Problem requirements – Check every line below for the word "watch" and copy each one that has it.

── Provided information ──

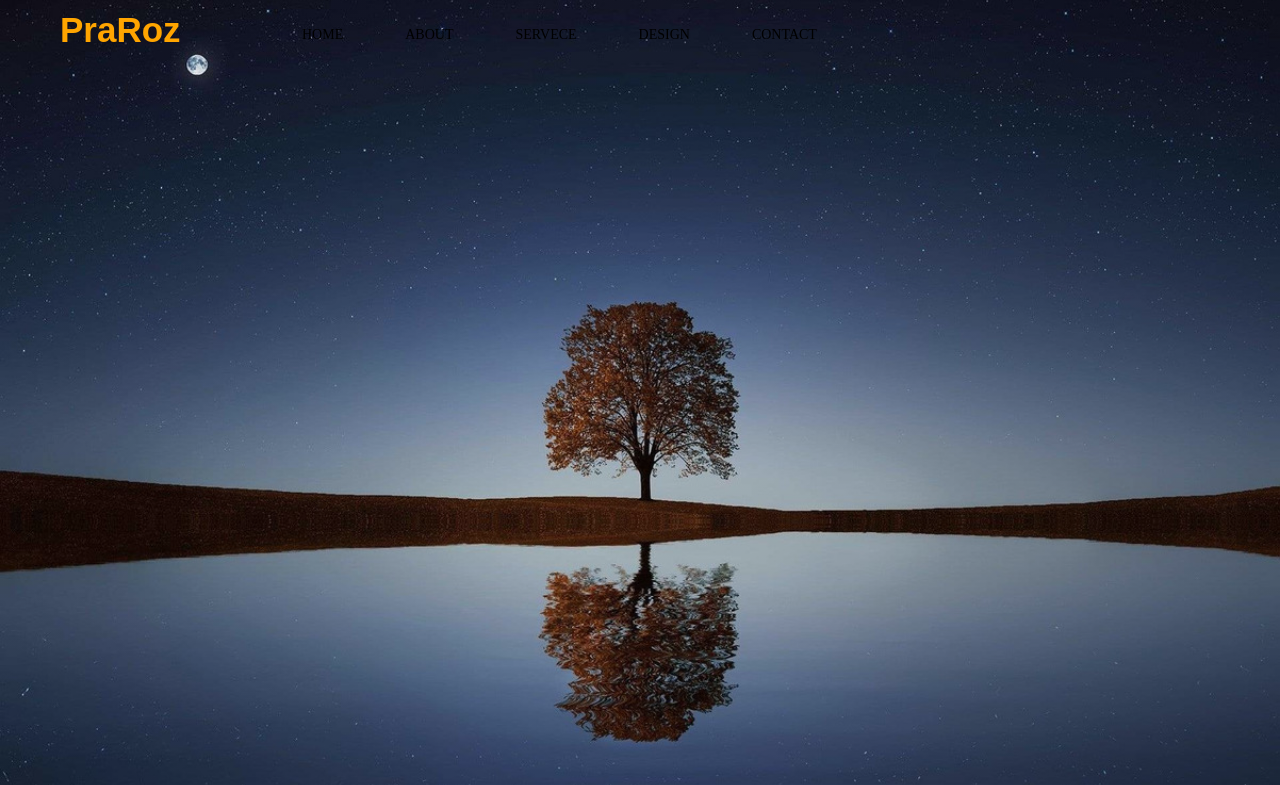
Repository: HuynhDuc23/project3
Page: index.html
These files come from the project's save history. The page is drawn as it stood at one moment and after the next save; the edit follows.
The browser window is 1280 px wide. The pictures show the whole page.

Above is the page before, as saved 2023-05-04 14:37:15.

After the next save:
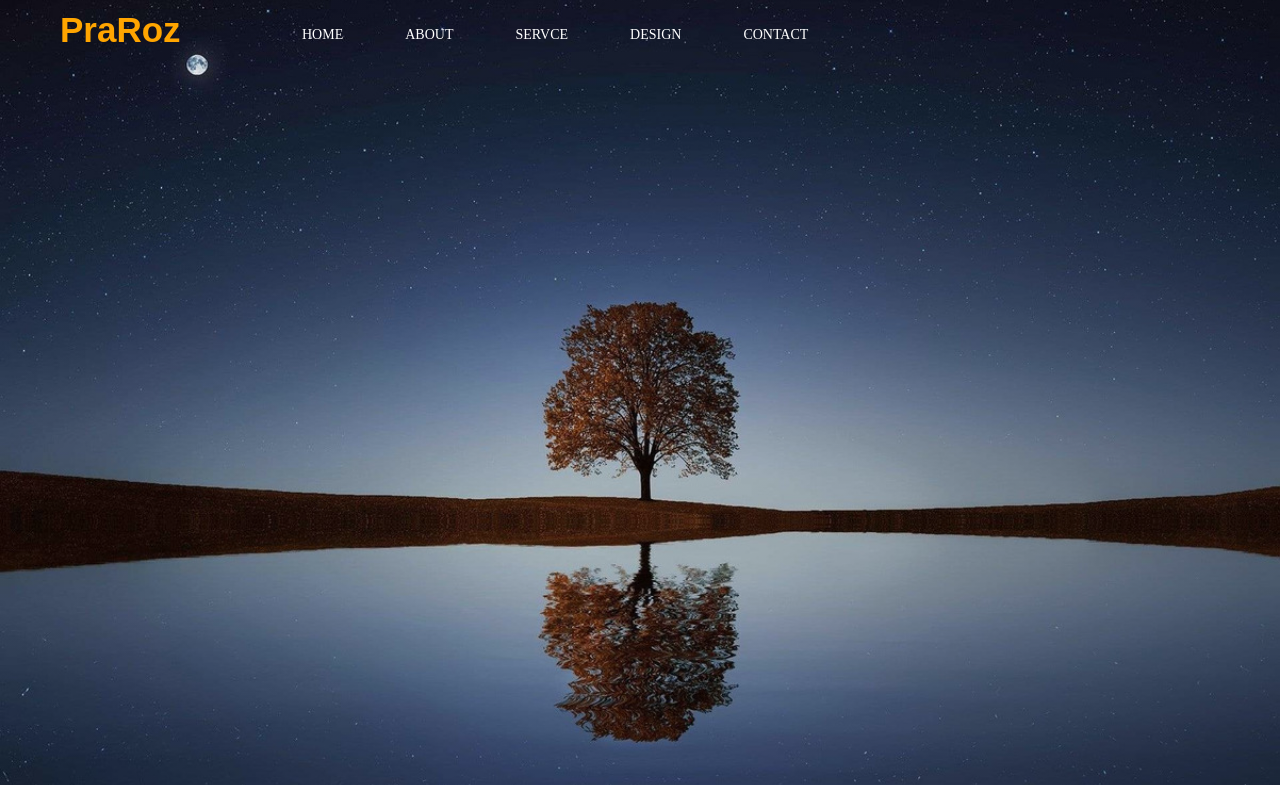
Saved 102 s later.
--- a/index.html
+++ b/index.html
@@ -15,11 +15,11 @@
             </div>
             <div class="menu">
                 <ul>
-                    <li>HOME</li>
-                    <li>ABOUT</li>
-                    <li>SERVECE</li>
-                    <li>DESIGN</li>
-                    <li>CONTACT</li>
+                    <li><a href="#">HOME</a> </li>
+                    <li><a href="#">ABOUT</a></li>
+                    <li><a href="#">SERVCE</a></li>
+                    <li><a href="#">DESIGN</a></li>
+                    <li><a href="#">CONTACT</a></li>
                 </ul>
             </div>
         </div>
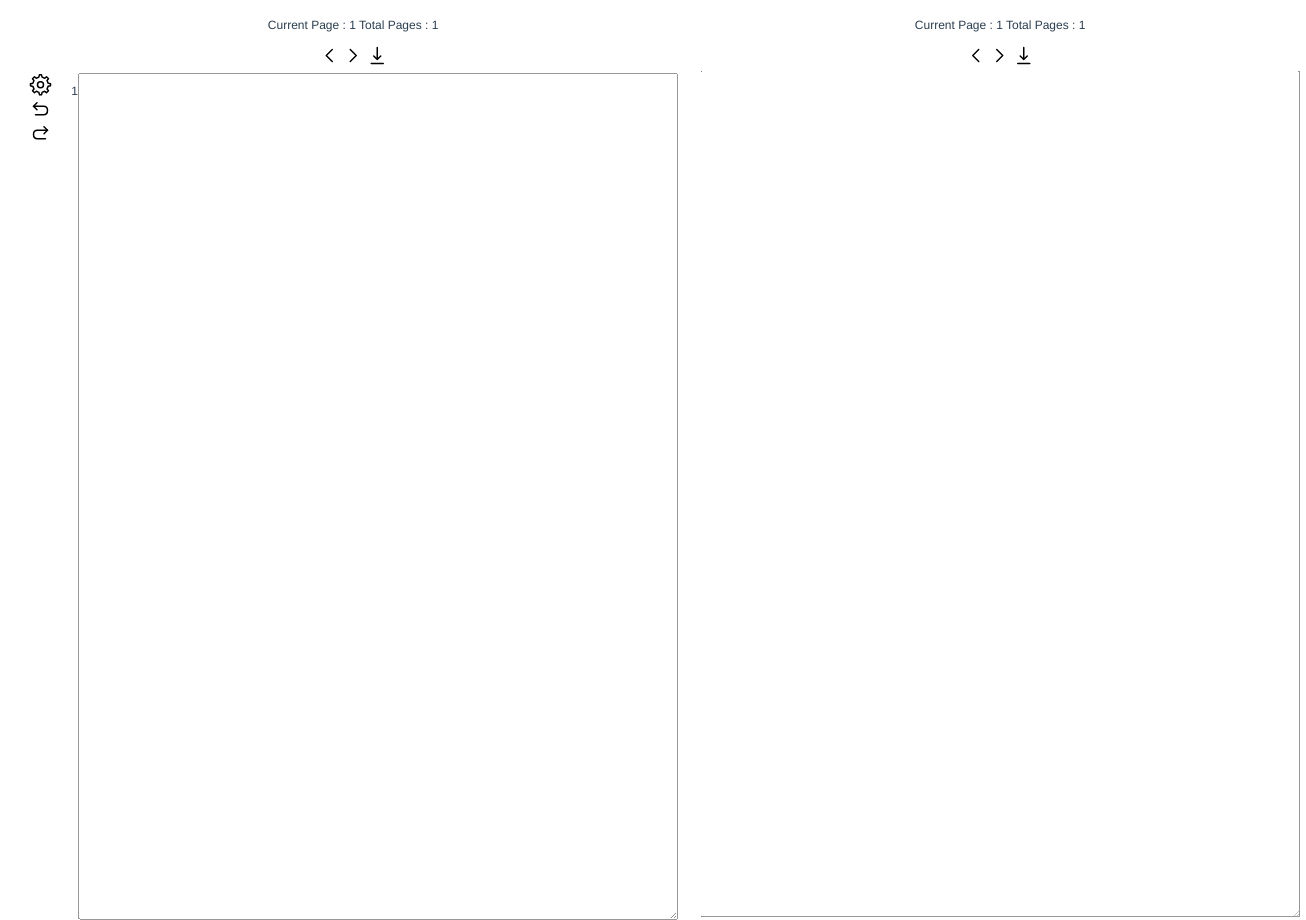
Repository: 321paranoiawhy/online-resume
Page: /
These files come from the project's save history. The page is drawn as it stood at one moment and after the next save; the edit follows.
The browser window is 1280 px wide. The page is 1733 px wide, then 1741 px, then 1733 px, so the pictures cover 1741 px, including what lies to the right of the window. The pictures show the whole page, at 75% of full size.
The project was rebuilt for these pictures with package versions that can differ from the ones it lists, and the page was loaded fresh each time. Also part of the build but not shown: vue.config.js, src/components/Header.vue, src/components/Introduction.vue, src/components/Footer.vue.

Above is the page before, as saved 2022-05-28 21:14:08.

After the next save:
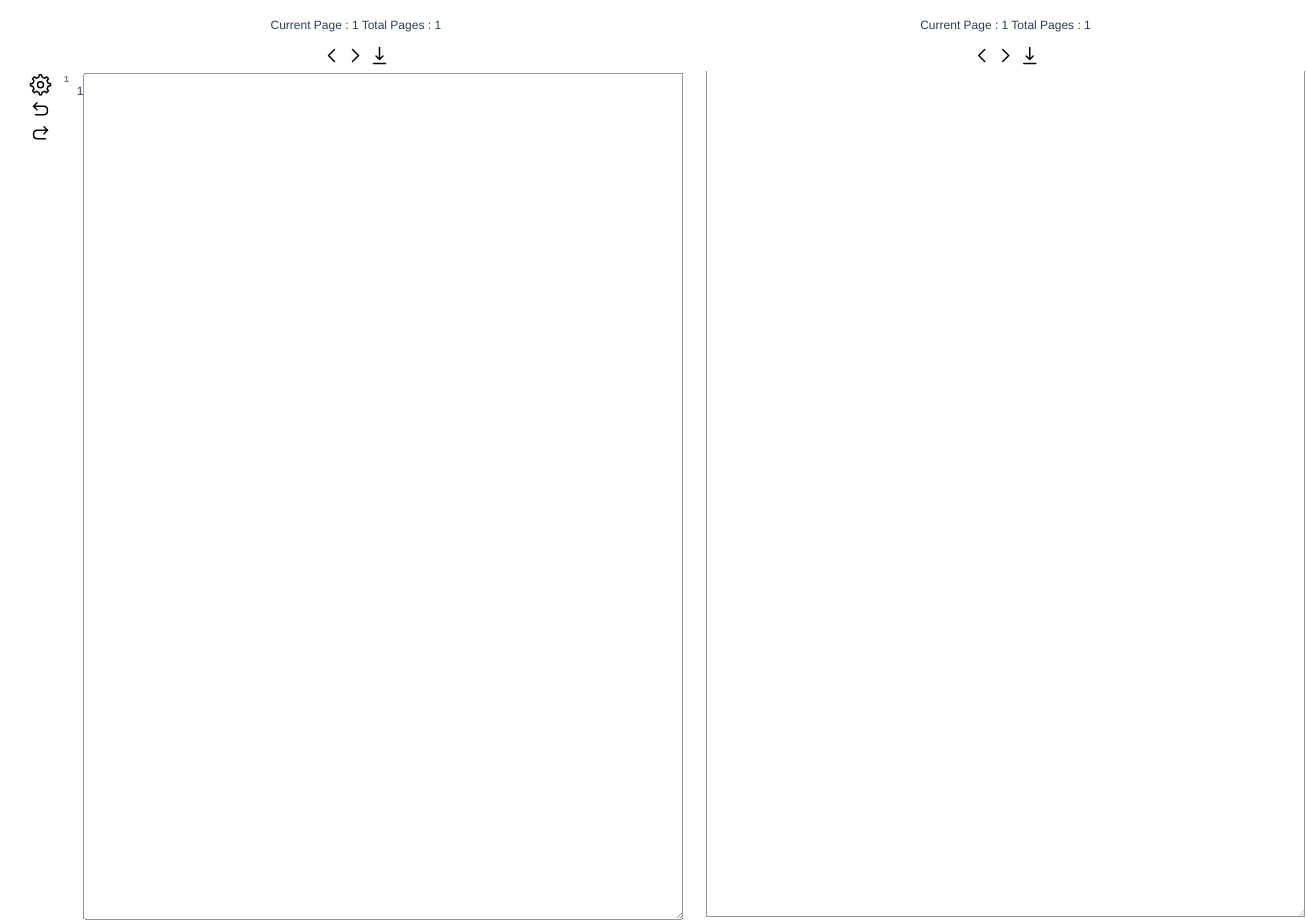
Saved 23 s later.
--- a/src/components/LineNumbers.vue
+++ b/src/components/LineNumbers.vue
@@ -19,17 +19,17 @@
         let leftLine = ref(store.state.leftLine);
         // console.log(store.state.leftLine);
         // Array.from({ length: store.state.leftLine },(_,index)=>index+1);
-        let lineNumbersArray;
+        // let lineNumbersArray;
         // watch(leftLine, () => {
         //     lineNumbersArray = Array.from(
         //         { length: store.state.leftLine },
         //         (_, index) => index + 1
         //     );
         // });
-        // let lineNumbersArray = Array.from(
-        //     { length: store.state.leftLine },
-        //     (_, index) => index + 1
-        // );
+        let lineNumbersArray = Array.from(
+            { length: store.state.leftLine },
+            (_, index) => index + 1
+        );
         // console.log(lineNumbersArray);
         return {
             lineNumbersArray,

After the 4 saves that followed:
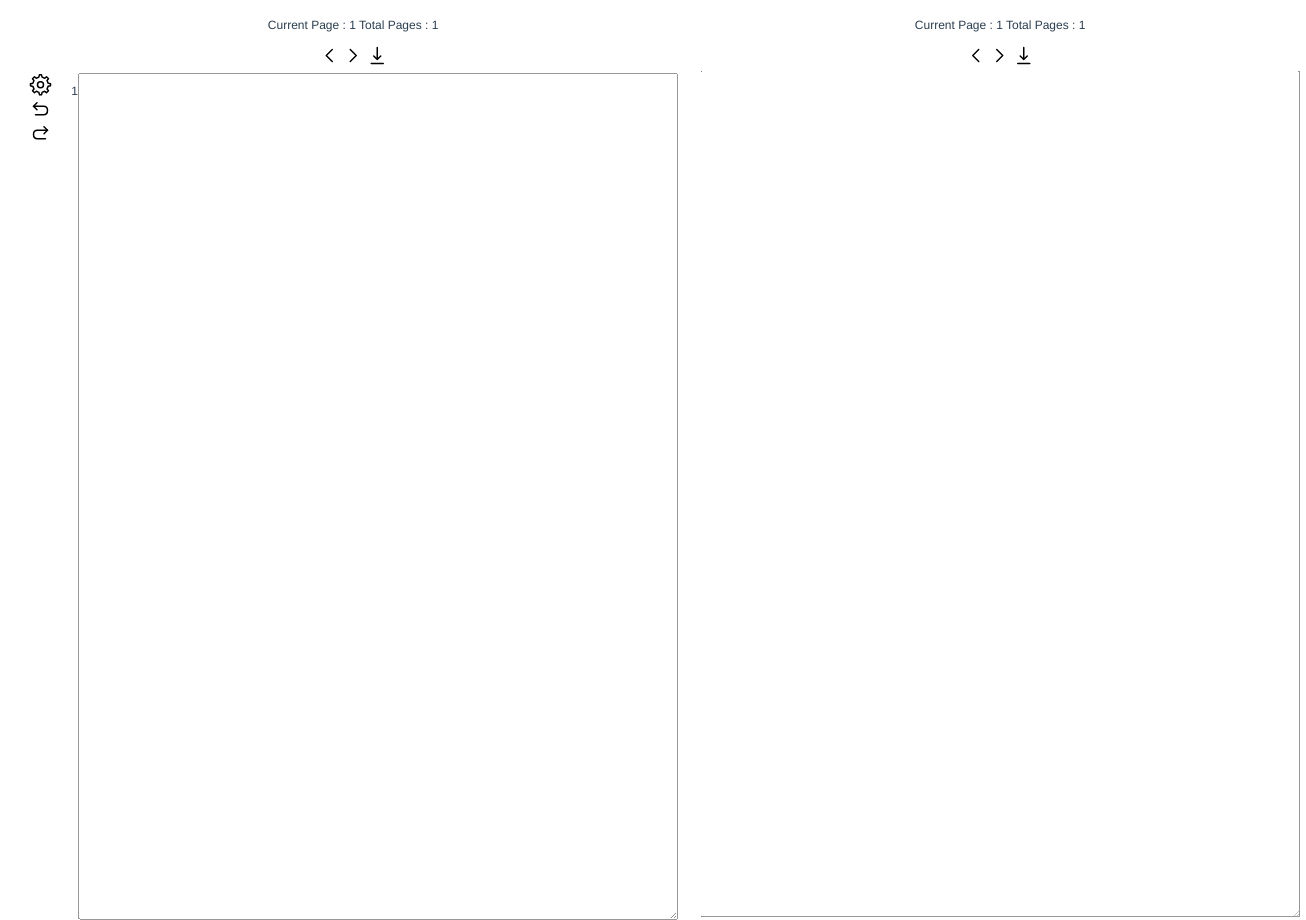
The 4 saves are shown as one change because 1 did not build or start and 2 left the picture as it was.
The last was saved 83 s later.
--- a/src/store/index.js
+++ b/src/store/index.js
@@ -13,7 +13,7 @@ export default createStore({
     // 左边 input 行数
     getLeftLine(state, data) {
       state.leftLine = data;
-      console.log(state.leftLine);
+      // console.log(state.leftLine);
     },
     // 右边 当前列数
     getLeftColumn(state, data) {
--- a/src/components/LineNumbers.vue
+++ b/src/components/LineNumbers.vue
@@ -19,18 +19,18 @@
         let leftLine = ref(store.state.leftLine);
         // console.log(store.state.leftLine);
         // Array.from({ length: store.state.leftLine },(_,index)=>index+1);
-        // let lineNumbersArray;
-        // watch(leftLine, () => {
-        //     lineNumbersArray = Array.from(
-        //         { length: store.state.leftLine },
-        //         (_, index) => index + 1
-        //     );
-        // });
-        let lineNumbersArray = Array.from(
-            { length: store.state.leftLine },
-            (_, index) => index + 1
-        );
-        // console.log(lineNumbersArray);
+        let lineNumbersArray;
+        watch(leftLine, () => {
+            lineNumbersArray = Array.from(
+                { length: store.state.leftLine },
+                (_, index) => index + 1
+            );
+        });
+        // let lineNumbersArray = Array.from(
+        //     { length: store.state.leftLine },
+        //     (_, index) => index + 1
+        // );
+        console.log(lineNumbersArray);
         return {
             lineNumbersArray,
             store,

───

Answer to this exercise –
         // watch(leftLine, () => {
-        // watch(leftLine, () => {
+        watch(leftLine, () => {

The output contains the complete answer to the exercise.